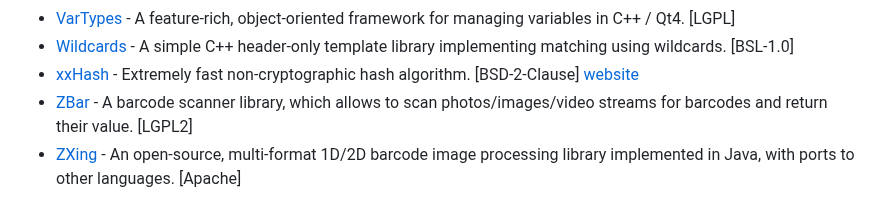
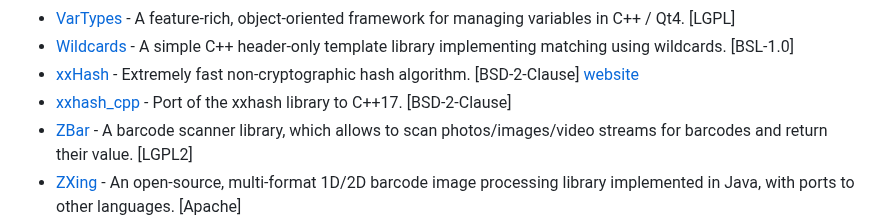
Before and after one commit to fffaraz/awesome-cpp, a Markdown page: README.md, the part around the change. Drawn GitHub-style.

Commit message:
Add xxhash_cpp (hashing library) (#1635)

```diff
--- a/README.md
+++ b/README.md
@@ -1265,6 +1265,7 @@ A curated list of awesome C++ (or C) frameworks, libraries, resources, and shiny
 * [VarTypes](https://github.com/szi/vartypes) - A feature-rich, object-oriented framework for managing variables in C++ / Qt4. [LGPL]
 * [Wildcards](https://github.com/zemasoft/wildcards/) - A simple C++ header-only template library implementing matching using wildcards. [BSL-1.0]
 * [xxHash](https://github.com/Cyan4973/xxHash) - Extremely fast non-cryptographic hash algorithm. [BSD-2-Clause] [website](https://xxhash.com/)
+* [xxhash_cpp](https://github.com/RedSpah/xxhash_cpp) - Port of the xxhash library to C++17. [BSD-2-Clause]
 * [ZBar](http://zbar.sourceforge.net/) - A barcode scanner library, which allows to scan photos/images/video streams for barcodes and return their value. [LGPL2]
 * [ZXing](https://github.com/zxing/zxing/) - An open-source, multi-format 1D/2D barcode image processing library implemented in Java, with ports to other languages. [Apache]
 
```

++++++

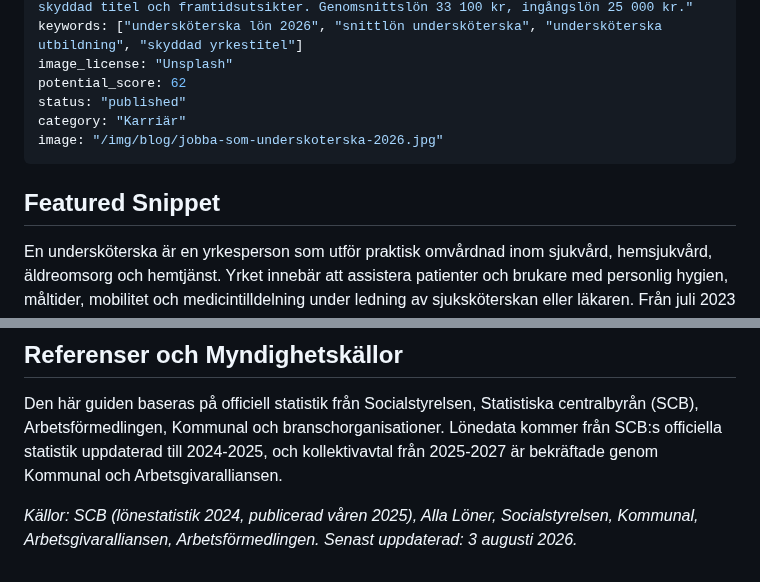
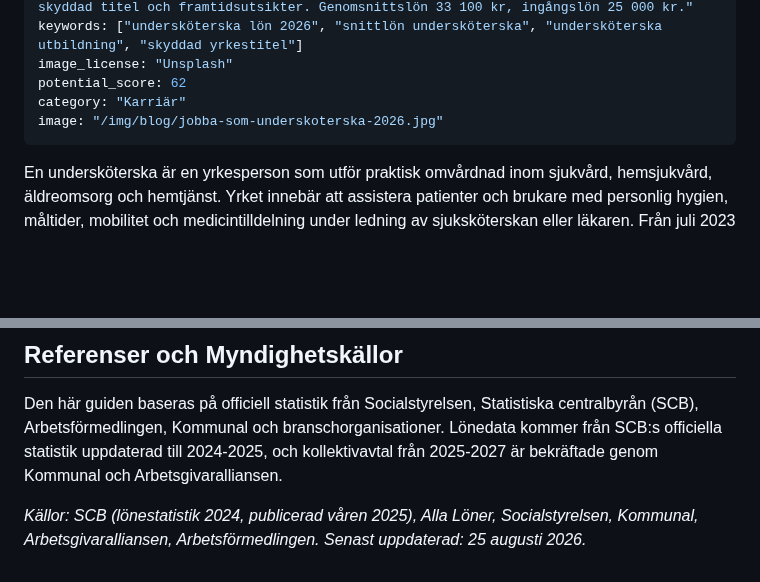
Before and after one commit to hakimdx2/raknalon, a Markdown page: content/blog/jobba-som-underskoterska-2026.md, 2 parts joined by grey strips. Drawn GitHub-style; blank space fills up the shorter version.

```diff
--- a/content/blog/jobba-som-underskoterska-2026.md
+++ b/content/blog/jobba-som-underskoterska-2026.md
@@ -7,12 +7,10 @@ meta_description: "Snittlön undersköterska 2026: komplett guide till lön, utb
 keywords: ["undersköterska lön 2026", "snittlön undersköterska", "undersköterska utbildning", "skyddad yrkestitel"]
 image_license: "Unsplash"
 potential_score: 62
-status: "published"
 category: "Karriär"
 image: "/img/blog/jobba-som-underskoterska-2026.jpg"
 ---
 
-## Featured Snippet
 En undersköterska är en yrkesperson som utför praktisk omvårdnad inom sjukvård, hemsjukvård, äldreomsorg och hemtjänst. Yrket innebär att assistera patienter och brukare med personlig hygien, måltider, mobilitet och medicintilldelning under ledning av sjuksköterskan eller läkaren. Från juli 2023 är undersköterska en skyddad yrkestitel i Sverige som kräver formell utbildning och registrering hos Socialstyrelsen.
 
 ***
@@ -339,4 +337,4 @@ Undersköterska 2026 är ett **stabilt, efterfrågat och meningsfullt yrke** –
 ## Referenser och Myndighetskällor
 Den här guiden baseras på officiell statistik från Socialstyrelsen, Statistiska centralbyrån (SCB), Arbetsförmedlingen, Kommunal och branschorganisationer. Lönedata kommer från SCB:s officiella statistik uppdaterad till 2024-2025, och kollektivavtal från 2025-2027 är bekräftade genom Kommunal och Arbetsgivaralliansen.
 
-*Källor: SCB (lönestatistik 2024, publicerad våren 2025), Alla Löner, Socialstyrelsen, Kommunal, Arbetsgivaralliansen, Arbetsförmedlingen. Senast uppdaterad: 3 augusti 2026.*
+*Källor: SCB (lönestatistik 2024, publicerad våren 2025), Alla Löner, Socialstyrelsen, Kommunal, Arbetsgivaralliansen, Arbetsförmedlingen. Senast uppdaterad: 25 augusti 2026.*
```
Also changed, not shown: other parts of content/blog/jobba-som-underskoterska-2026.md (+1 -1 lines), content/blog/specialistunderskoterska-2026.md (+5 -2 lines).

++++++

**Task description**
Among the lines of the material above, count those that include "Socialstyrelsen" and report that number alone.

**Output of the task**
4